with open("example.ini", 'w') as configfile:

And this would create the example.ini file with below content:

link =
name = ken

I have created another two separate articles to cover the .json and .yaml format, please have a look if you are interested.

As per always, welcome any comments or questions.

Get file names by extension from a directory

Whenever you access the directories and files, you probably will need to implement some function to get file names by file extension from a particular directory. For instance, you may want to check and process all the excel files in a folder, or do a house keeping to remove all the old log files. In this article, I will be explaining to you a few ways of implementing such function.

Let’s get started!

There are actually plenty of libraries/modules you can use to achieve it, but let’s start with the most commonly used libraries/modules.

Option 1

Since you will need to import the os module anyway if you need to handle the file operations, you can make use of the functions from this module.

For instance, you can list out all the files/sub-directories under the current directory,  and check if file name ending with certain file extension as per below:

import os

pyfiles = []
for file in os.listdir("."):
    if file.lower().endswith(".ipynb"):

You can further sort the files by last modified time from latest to the earliest.

pyfiles.sort(key=os.path.getmtime, reverse=True)

What if you want to check multiple file extensions ? Don’t worries, you can still achieve it by some minor change on the if condition:

if file.lower().endswith((".ipynb", ".xlsx")):
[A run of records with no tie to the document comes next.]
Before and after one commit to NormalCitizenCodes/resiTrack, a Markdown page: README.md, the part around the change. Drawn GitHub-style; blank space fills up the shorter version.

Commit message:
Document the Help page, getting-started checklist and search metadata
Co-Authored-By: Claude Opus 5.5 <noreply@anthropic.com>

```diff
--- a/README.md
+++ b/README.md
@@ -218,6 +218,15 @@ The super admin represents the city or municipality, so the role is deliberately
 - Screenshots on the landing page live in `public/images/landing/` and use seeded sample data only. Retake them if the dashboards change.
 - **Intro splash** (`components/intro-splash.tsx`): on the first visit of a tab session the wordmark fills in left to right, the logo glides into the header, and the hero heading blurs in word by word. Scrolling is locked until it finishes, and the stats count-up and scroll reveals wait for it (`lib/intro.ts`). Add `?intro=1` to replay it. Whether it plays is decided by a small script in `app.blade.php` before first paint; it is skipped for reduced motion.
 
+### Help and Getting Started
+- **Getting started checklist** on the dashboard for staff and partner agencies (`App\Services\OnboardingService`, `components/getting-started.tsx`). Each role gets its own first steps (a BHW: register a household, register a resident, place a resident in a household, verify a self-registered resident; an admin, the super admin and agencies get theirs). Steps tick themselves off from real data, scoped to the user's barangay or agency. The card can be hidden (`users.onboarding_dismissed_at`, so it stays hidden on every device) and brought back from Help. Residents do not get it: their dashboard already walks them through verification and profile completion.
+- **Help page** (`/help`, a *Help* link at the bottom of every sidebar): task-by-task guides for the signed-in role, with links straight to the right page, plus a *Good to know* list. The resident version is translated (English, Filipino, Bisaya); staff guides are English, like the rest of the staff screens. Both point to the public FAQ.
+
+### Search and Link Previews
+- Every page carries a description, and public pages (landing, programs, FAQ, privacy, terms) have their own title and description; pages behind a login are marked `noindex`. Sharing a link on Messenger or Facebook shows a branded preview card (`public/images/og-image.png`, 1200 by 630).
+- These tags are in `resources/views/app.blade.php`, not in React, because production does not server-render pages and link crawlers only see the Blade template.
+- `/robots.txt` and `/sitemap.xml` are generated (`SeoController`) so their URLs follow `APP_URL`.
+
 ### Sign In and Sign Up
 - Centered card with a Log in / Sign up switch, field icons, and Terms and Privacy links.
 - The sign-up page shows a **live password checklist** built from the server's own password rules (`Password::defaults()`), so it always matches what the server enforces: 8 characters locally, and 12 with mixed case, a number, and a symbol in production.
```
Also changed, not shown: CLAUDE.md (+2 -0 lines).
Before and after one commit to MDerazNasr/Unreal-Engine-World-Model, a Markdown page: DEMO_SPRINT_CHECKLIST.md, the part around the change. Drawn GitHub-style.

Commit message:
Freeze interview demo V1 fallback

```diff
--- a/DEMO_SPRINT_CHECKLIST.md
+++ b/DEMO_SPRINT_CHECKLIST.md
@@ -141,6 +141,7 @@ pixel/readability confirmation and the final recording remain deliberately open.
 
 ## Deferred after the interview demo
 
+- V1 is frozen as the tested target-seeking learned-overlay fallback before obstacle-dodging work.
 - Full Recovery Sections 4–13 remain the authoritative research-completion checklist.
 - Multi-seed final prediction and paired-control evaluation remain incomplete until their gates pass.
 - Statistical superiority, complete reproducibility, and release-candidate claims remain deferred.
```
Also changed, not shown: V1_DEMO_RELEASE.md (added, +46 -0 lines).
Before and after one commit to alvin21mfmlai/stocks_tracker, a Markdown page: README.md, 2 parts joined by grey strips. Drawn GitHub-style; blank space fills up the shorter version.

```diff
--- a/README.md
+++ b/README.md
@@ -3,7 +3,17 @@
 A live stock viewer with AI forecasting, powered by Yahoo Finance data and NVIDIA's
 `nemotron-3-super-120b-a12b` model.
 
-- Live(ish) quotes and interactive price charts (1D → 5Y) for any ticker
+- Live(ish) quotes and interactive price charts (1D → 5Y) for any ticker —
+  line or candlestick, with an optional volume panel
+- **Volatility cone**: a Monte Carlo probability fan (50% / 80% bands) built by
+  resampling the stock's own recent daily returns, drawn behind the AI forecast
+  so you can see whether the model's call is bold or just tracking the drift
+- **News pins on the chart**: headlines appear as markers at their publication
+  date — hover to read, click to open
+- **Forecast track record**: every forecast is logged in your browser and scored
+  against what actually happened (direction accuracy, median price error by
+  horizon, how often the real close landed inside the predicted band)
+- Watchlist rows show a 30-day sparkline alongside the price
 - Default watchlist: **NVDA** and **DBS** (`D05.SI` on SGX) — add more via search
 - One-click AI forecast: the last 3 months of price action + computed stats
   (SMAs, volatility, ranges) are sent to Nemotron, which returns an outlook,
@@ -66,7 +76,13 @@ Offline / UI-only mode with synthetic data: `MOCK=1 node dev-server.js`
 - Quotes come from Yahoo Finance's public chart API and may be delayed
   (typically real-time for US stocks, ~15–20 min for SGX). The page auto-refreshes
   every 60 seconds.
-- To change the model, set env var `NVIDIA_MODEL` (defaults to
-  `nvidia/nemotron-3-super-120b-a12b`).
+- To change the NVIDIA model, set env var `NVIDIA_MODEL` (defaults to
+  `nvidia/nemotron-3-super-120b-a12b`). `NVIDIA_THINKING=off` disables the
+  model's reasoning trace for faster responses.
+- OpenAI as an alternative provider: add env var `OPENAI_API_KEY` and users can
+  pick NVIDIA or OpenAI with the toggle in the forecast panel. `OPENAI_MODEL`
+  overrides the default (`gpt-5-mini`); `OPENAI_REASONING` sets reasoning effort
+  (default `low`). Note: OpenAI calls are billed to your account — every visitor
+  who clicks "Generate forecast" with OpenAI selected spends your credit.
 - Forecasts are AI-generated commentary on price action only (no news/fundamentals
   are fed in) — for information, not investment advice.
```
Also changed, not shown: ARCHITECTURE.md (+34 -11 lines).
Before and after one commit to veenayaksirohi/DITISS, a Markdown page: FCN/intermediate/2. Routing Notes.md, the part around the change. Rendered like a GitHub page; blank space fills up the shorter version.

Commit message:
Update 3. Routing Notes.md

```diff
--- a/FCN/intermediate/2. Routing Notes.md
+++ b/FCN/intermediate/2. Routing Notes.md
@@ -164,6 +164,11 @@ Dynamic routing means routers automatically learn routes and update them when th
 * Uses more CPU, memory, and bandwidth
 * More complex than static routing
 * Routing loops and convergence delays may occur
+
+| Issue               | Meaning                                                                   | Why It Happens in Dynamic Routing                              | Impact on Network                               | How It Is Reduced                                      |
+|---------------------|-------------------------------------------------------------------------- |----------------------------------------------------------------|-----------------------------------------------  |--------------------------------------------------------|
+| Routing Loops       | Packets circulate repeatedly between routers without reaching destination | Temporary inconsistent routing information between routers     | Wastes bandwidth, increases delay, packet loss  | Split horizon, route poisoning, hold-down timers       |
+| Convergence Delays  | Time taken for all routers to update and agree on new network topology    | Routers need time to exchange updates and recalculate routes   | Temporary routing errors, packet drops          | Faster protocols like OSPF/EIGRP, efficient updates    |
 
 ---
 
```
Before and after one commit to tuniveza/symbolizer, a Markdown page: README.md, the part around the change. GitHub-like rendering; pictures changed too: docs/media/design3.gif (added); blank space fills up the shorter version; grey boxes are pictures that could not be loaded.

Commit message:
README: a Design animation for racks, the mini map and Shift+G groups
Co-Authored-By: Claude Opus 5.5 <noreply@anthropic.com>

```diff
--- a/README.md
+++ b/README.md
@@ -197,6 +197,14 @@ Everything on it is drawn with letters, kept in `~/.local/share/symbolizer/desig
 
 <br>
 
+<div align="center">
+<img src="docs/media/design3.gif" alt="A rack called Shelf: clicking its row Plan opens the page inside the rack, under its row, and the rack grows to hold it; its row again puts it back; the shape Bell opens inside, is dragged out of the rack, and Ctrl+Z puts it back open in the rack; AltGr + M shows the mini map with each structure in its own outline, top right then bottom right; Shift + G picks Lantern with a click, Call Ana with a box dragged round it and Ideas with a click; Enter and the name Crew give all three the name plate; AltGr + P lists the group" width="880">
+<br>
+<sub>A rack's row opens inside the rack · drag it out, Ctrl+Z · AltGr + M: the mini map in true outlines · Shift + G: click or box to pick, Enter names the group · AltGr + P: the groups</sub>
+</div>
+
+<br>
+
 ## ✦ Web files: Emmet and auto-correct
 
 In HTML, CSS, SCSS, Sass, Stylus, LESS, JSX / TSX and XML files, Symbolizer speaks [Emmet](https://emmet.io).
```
Option 2

The os module also has another method scandir which is able to achieve the same, and also returns the file types and file attribute info.

files = []
for file in os.scandir("."):
    if".ipynb", ".xlsx")):


Option 3

If you don’t like the way to match the file names in the above code, you can use fnmatch to do this job. for example: 

import fnmatch
files = []
for file in os.listdir("."):
    if fnmatch.fnmatch(file, "*.ipynb") or fnmatch.fnmatch(file, "*.xlsx"):


Option 4

Python has a glob module you can use the Unix style of pattern to match the files. To match the files with certain extension, you can simply do the below:

import glob
files = glob.glob("*.ipynb")

And then sort by the file creation from the latest to the earliest:

files.sort(key=os.path.getctime, reverse=True)

if you want match for multiple file extensions, you can do something as below:

files = []
file_types = ("*.ipynb", "*.xlsx")
for file_type in file_types:

files.sort(key=os.path.getctime, reverse=True)

As I mentioned earlier, there are far more ways of doing it and it would not be possible to list of all them, so I will just stop here, and please leave your comments if you have better ideas.


How to swap key and value in a python dictionary

There are cases that you may want to swap key and value pair in a python dictionary, so that you can do some operation by using the unique values in the original dictionary.

For instance, if you have the below dictionary:

contact = {"joe" : "", "john": ""}

you can swap key and value of the dictionary by:

contact = {val : key for key, val in contact.items()}

You will see the below output:

{'': 'joe', '': 'john'}

But for the above dictionary, if multiple names sharing the same email address, then only one name will be retained. e.g. :

contact = {"joe" : "", "jane" : "", "john": ""}
contact = {val : key for key, val in contact.items()}

Output of the contact dictionary will be :

{'': 'jane', '': 'john'}

So how to keep all the keys that have the same value after reversing it ?

You will need to use a list or set to collect all the keys if the value is the same, e.g.:

email_contact = {}
for key, val in contact.items():
    email_contact.setdefault(val, []).append(key)

(please refer to this article about the setdefault method)

And you will see the below output for the new dictionary email_contact:

{'': ['joe', 'jane'], '': ['john']}

That’s exactly what we want ! Now we shall be able to say “hi” to both Joe and Jane when sending email to without missing any names.


As per always, welcome any comments or questions.